▸ REQUIREMENT
The number of lines holding the string "section" is all that is wanted; count them in the records below.

[ENTRIES PROVIDED]

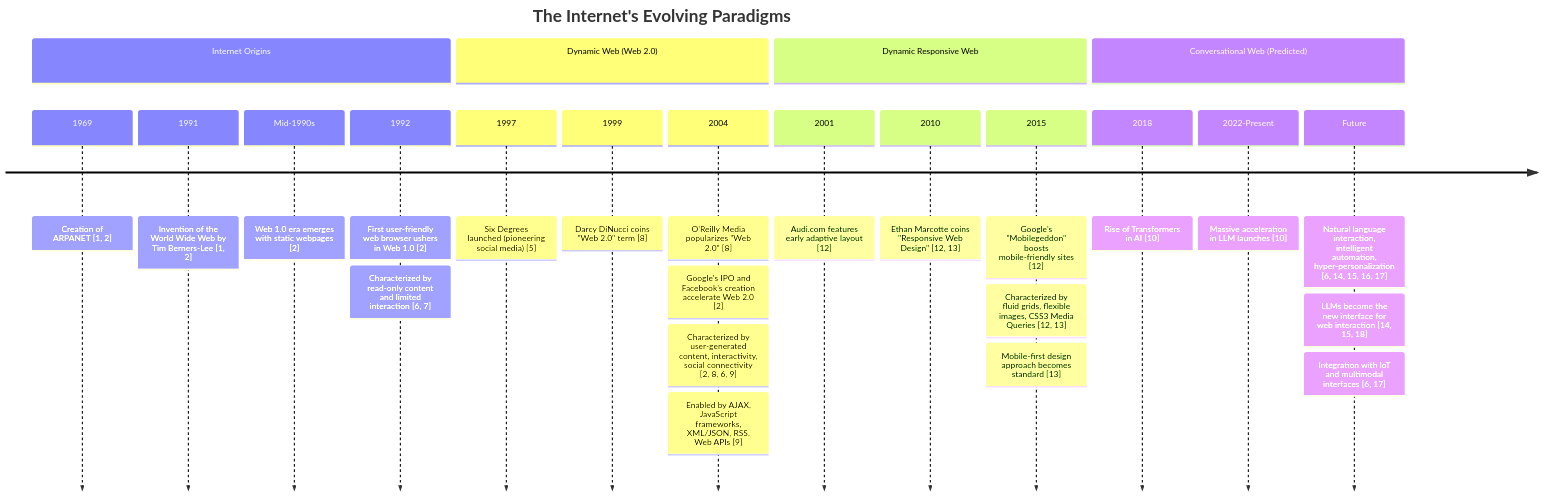
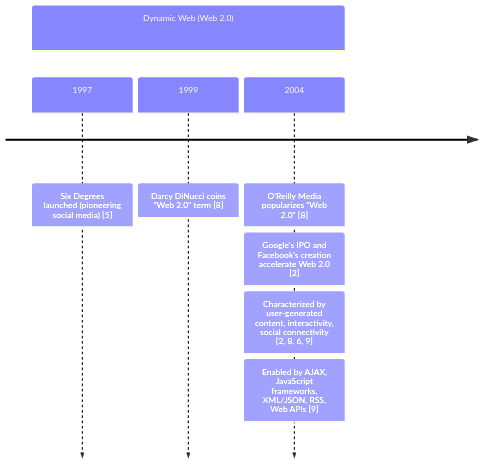
Before and after one commit to AshKash/Ashwin-portfolio: the second of 7 diagrams in content/posts/conversational-commerce-revolution.md, drawn with Mermaid.

Commit message:
chore: commit all remaining changes

```diff
--- a/content/posts/conversational-commerce-revolution.md
+++ b/content/posts/conversational-commerce-revolution.md
@@ -17,30 +27,10 @@
 {{< mermaid >}}
 timeline 
-        title The Internet's Evolving Paradigms
-        section Internet Origins
-          1969 : Creation of ARPANET [1, 2]
-          1991 : Invention of the World Wide Web by Tim Berners-Lee [1, 2]
-          Mid-1990s : Web 1.0 era emerges with static webpages [2]
-          1992 : First user-friendly web browser ushers in Web 1.0 [2]
-                  : Characterized by read-only content and limited interaction [6, 7]
         section Dynamic Web (Web 2.0)
           1997 : Six Degrees launched (pioneering social media) [5]
           1999 : Darcy DiNucci coins "Web 2.0" term [8]
           2004 : O'Reilly Media popularizes "Web 2.0" [8]
                   : Google's IPO and Facebook's creation accelerate Web 2.0 [2]
                   : Characterized by user-generated content, interactivity, social connectivity [2, 8, 6, 9]
                   : Enabled by AJAX, JavaScript frameworks, XML/JSON, RSS, Web APIs [9]
-        section Dynamic Responsive Web
-          2001 : Audi.com features early adaptive layout [12]
-          2010 : Ethan Marcotte coins "Responsive Web Design" [12, 13]
-          2015 : Google's "Mobilegeddon" boosts mobile-friendly sites [12]
-                  : Characterized by fluid grids, flexible images, CSS3 Media Queries [12, 13]
-                  : Mobile-first design approach becomes standard [13]
-        section Conversational Web (Predicted)
-          2018 : Rise of Transformers in AI [10]
-          2022-Present : Massive acceleration in LLM launches [10]
-          Future : Natural language interaction, intelligent automation, hyper-personalization [6, 14, 15, 16, 17]
-                  : LLMs become the new interface for web interaction [14, 15, 18]
-                  : Integration with IoT and multimodal interfaces [6, 17]
-
 {{< /mermaid >}}
```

[/ENTRIES PROVIDED]

▸ THE ANSWER
4